╔══

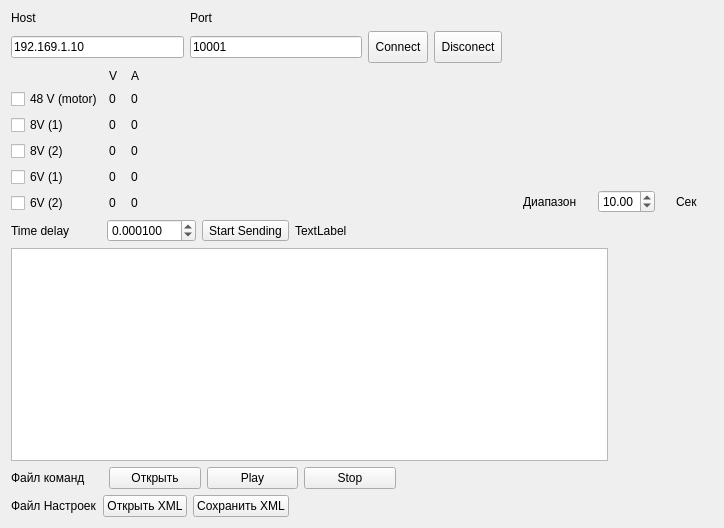
Above: AR600Controller.ui from AlexanderMokhov/AR-600Controller before the change. Below: the same form after it.
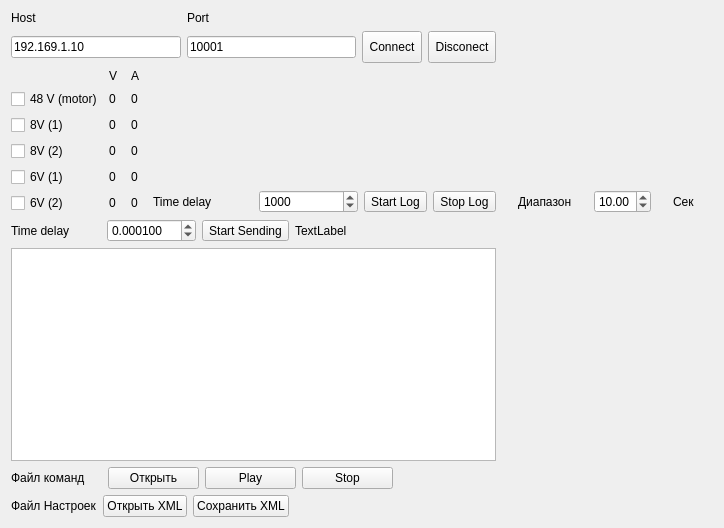
That is the form after the change. Custom widgets are drawn as their Qt base class.

Diff of the .ui file:
```diff
--- a/AR600Controller.ui
+++ b/AR600Controller.ui
@@ -72,17 +72,22 @@
      </item>
     </layout>
    </item>
-   <item row="0" column="4" rowspan="2" colspan="2">
-    <layout class="QGridLayout" name="gridLayout_3">
-     <item row="0" column="0">
-      <widget class="QCustomPlot" name="Plot" native="true">
-       <property name="sizePolicy">
-        <sizepolicy hsizetype="Expanding" vsizetype="Expanding">
-         <horstretch>0</horstretch>
-         <verstretch>0</verstretch>
-        </sizepolicy>
-       </property>
-       <property name="baseSize">
+   <item row="1" column="1" colspan="3">
+    <spacer name="horizontalSpacer_3">
+     <property name="orientation">
+      <enum>Qt::Horizontal</enum>
+     </property>
+     <property name="sizeHint" stdset="0">
+      <size>
+       <width>342</width>
+       <height>20</height>
+      </size>
+     </property>
+    </spacer>
+   </item>
+   <item row="4" column="0" colspan="4">
+    <widget class="QTableView" name="ChannelTableView">
+     <property name="minimumSize">
         <size>
          <width>0</width>
          <height>0</height>
@@ -90,52 +95,97 @@
        </property>
       </widget>
      </item>
-     <item row="1" column="0">
-      <layout class="QHBoxLayout" name="horizontalLayout">
+   <item row="6" column="0" colspan="2">
+    <layout class="QHBoxLayout" name="horizontalLayout_3">
        <item>
-        <widget class="QLabel" name="label_4">
-         <property name="sizePolicy">
-          <sizepolicy hsizetype="Fixed" vsizetype="Preferred">
-           <horstretch>0</horstretch>
-           <verstretch>0</verstretch>
-          </sizepolicy>
-         </property>
+      <widget class="QLabel" name="label_6">
+       <property name="text">
+        <string>Файл Настроек</string>
+       </property>
+      </widget>
+     </item>
+     <item>
+      <widget class="QPushButton" name="pButtonOpenXML">
          <property name="text">
-          <string>Диапазон</string>
+        <string>Открыть XML</string>
          </property>
         </widget>
        </item>
        <item>
-        <widget class="QDoubleSpinBox" name="doubleSpinBox">
-         <property name="sizePolicy">
-          <sizepolicy hsizetype="Maximum" vsizetype="Fixed">
-           <horstretch>0</horstretch>
-           <verstretch>0</verstretch>
-          </sizepolicy>
-         </property>
-         <property name="value">
-          <double>10.000000000000000</double>
+      <widget class="QPushButton" name="pButtonSaveXML">
+       <property name="text">
+        <string>Сохранить XML</string>
+       </property>
+      </widget>
+     </item>
+    </layout>
+   </item>
+   <item row="5" column="0" colspan="3">
+    <layout class="QHBoxLayout" name="horizontalLayout_4">
+     <item>
+      <widget class="QLabel" name="label_7">
+       <property name="text">
+        <string>Файл команд</string>
          </property>
         </widget>
        </item>
        <item>
-        <widget class="QLabel" name="label_5">
-         <property name="sizePolicy">
-          <sizepolicy hsizetype="Fixed" vsizetype="Preferred">
-           <horstretch>0</horstretch>
-           <verstretch>0</verstretch>
-          </sizepolicy>
-         </property>
+      <widget class="QPushButton" name="pButtonCFOpen">
+       <property name="text">
+        <string>Открыть</string>
+       </property>
+      </widget>
+     </item>
+     <item>
+      <widget class="QPushButton" name="pButtonFCPlay">
          <property name="text">
-          <string>Сек</string>
+        <string>Play</string>
          </property>
         </widget>
        </item>
-      </layout>
+     <item>
+      <widget class="QPushButton" name="pButtonFCStop">
+       <property name="text">
+        <string>Stop</string>
+       </property>
+      </widget>
      </item>
     </layout>
    </item>
-   <item row="1" column="0">
+   <item row="6" column="2" colspan="3">
+    <spacer name="horizontalSpacer">
+     <property name="orientation">
+      <enum>Qt::Horizontal</enum>
+     </property>
+     <property name="sizeHint" stdset="0">
+      <size>
+       <width>445</width>
+       <height>20</height>
+      </size>
+     </property>
+    </spacer>
+   </item>
+   <item row="3" column="2">
+    <widget class="QLabel" name="label_8">
+     <property name="text">
+      <string>TextLabel</string>
+     </property>
+    </widget>
+   </item>
+   <item row="5" column="3" colspan="2">
+    <spacer name="horizontalSpacer_2">
+     <property name="orientation">
+      <enum>Qt::Horizontal</enum>
+     </property>
+     <property name="sizeHint" stdset="0">
+      <size>
+       <width>339</width>
+       <height>20</height>
+      </size>
+     </property>
+    </spacer>
+   </item>
+   <item row="1" column="0" rowspan="2">
     <layout class="QGridLayout" name="gridLayout">
      <item row="0" column="1">
       <widget class="QLabel" name="label_14">
@@ -258,20 +308,7 @@
      </item>
     </layout>
    </item>
-   <item row="1" column="1" colspan="3">
-    <spacer name="horizontalSpacer_3">
-     <property name="orientation">
-      <enum>Qt::Horizontal</enum>
-     </property>
-     <property name="sizeHint" stdset="0">
-      <size>
-       <width>342</width>
-       <height>20</height>
-      </size>
-     </property>
-    </spacer>
-   </item>
-   <item row="2" column="0" colspan="2">
+   <item row="3" column="0" colspan="2">
     <layout class="QHBoxLayout" name="horizontalLayout_2">
      <item>
       <widget class="QLabel" name="label_3">
@@ -305,101 +342,106 @@
      </item>
     </layout>
    </item>
-   <item row="2" column="2">
-    <widget class="QLabel" name="label_8">
+   <item row="2" column="1" colspan="3">
+    <layout class="QHBoxLayout" name="horizontalLayout_5">
+     <item>
+      <widget class="QLabel" name="label_9">
      <property name="text">
-      <string>TextLabel</string>
+        <string>Time delay</string>
      </property>
     </widget>
    </item>
-   <item row="3" column="0" colspan="5">
-    <widget class="QTableView" name="ChannelTableView"/>
-   </item>
-   <item row="3" column="5">
+     <item>
+      <widget class="QSpinBox" name="spinBoxLog">
+       <property name="maximum">
+        <number>10000</number>
+       </property>
+       <property name="value">
+        <number>1000</number>
+       </property>
+      </widget>
+     </item>
+     <item>
+      <widget class="QToolButton" name="ButtonStartLog">
+       <property name="text">
+        <string>Start Log</string>
+       </property>
+      </widget>
+     </item>
+     <item>
+      <widget class="QToolButton" name="ButtonStopLog">
+       <property name="text">
+        <string>Stop Log</string>
+       </property>
+      </widget>
+     </item>
+    </layout>
+   </item>
+   <item row="4" column="4">
     <layout class="QHBoxLayout" name="DriverControolerLayout"/>
    </item>
-   <item row="4" column="0" colspan="3">
-    <layout class="QHBoxLayout" name="horizontalLayout_4">
-     <item>
-      <widget class="QLabel" name="label_7">
-       <property name="text">
-        <string>Файл команд</string>
+   <item row="0" column="4" rowspan="3">
+    <layout class="QGridLayout" name="gridLayout_3">
+     <item row="0" column="0">
+      <widget class="QCustomPlot" name="Plot" native="true">
+       <property name="sizePolicy">
+        <sizepolicy hsizetype="Expanding" vsizetype="Expanding">
+         <horstretch>0</horstretch>
+         <verstretch>0</verstretch>
+        </sizepolicy>
        </property>
-      </widget>
-     </item>
-     <item>
-      <widget class="QPushButton" name="pButtonCFOpen">
-       <property name="text">
-        <string>Открыть</string>
+       <property name="baseSize">
+        <size>
+         <width>0</width>
+         <height>0</height>
+        </size>
        </property>
       </widget>
      </item>
+     <item row="1" column="0">
+      <layout class="QHBoxLayout" name="horizontalLayout">
      <item>
-      <widget class="QPushButton" name="pButtonFCPlay">
-       <property name="text">
-        <string>Play</string>
-       </property>
-      </widget>
-     </item>
-     <item>
-      <widget class="QPushButton" name="pButtonFCStop">
+        <widget class="QLabel" name="label_4">
+         <property name="sizePolicy">
+          <sizepolicy hsizetype="Fixed" vsizetype="Preferred">
+           <horstretch>0</horstretch>
+           <verstretch>0</verstretch>
+          </sizepolicy>
+         </property>
        <property name="text">
-        <string>Stop</string>
+          <string>Диапазон</string>
        </property>
       </widget>
      </item>
-    </layout>
-   </item>
-   <item row="4" column="3" colspan="3">
-    <spacer name="horizontalSpacer_2">
-     <property name="orientation">
-      <enum>Qt::Horizontal</enum>
-     </property>
-     <property name="sizeHint" stdset="0">
-      <size>
-       <width>339</width>
-       <height>20</height>
-      </size>
-     </property>
-    </spacer>
-   </item>
-   <item row="5" column="0" colspan="2">
-    <layout class="QHBoxLayout" name="horizontalLayout_3">
      <item>
-      <widget class="QLabel" name="label_6">
-       <property name="text">
-        <string>Файл Настроек</string>
-       </property>
-      </widget>
-     </item>
-     <item>
-      <widget class="QPushButton" name="pButtonOpenXML">
-       <property name="text">
-        <string>Открыть XML</string>
+        <widget class="QDoubleSpinBox" name="doubleSpinBox">
+         <property name="sizePolicy">
+          <sizepolicy hsizetype="Maximum" vsizetype="Fixed">
+           <horstretch>0</horstretch>
+           <verstretch>0</verstretch>
+          </sizepolicy>
+         </property>
+         <property name="value">
+          <double>10.000000000000000</double>
        </property>
       </widget>
      </item>
      <item>
-      <widget class="QPushButton" name="pButtonSaveXML">
+        <widget class="QLabel" name="label_5">
+         <property name="sizePolicy">
+          <sizepolicy hsizetype="Fixed" vsizetype="Preferred">
+           <horstretch>0</horstretch>
+           <verstretch>0</verstretch>
+          </sizepolicy>
+         </property>
        <property name="text">
-        <string>Сохранить XML</string>
+          <string>Сек</string>
        </property>
       </widget>
      </item>
     </layout>
    </item>
-   <item row="5" column="2" colspan="4">
-    <spacer name="horizontalSpacer">
-     <property name="orientation">
-      <enum>Qt::Horizontal</enum>
-     </property>
-     <property name="sizeHint" stdset="0">
-      <size>
-       <width>445</width>
-       <height>20</height>
-      </size>
-     </property>
-    </spacer>
+    </layout>
    </item>
   </layout>
  </widget>
```
Lines whose indentation alone changed are shown as unchanged.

╚══

For every line of the material above that contains the word "QCustomPlot", show the line.

-      <widget class="QCustomPlot" name="Plot" native="true">
+      <widget class="QCustomPlot" name="Plot" native="true">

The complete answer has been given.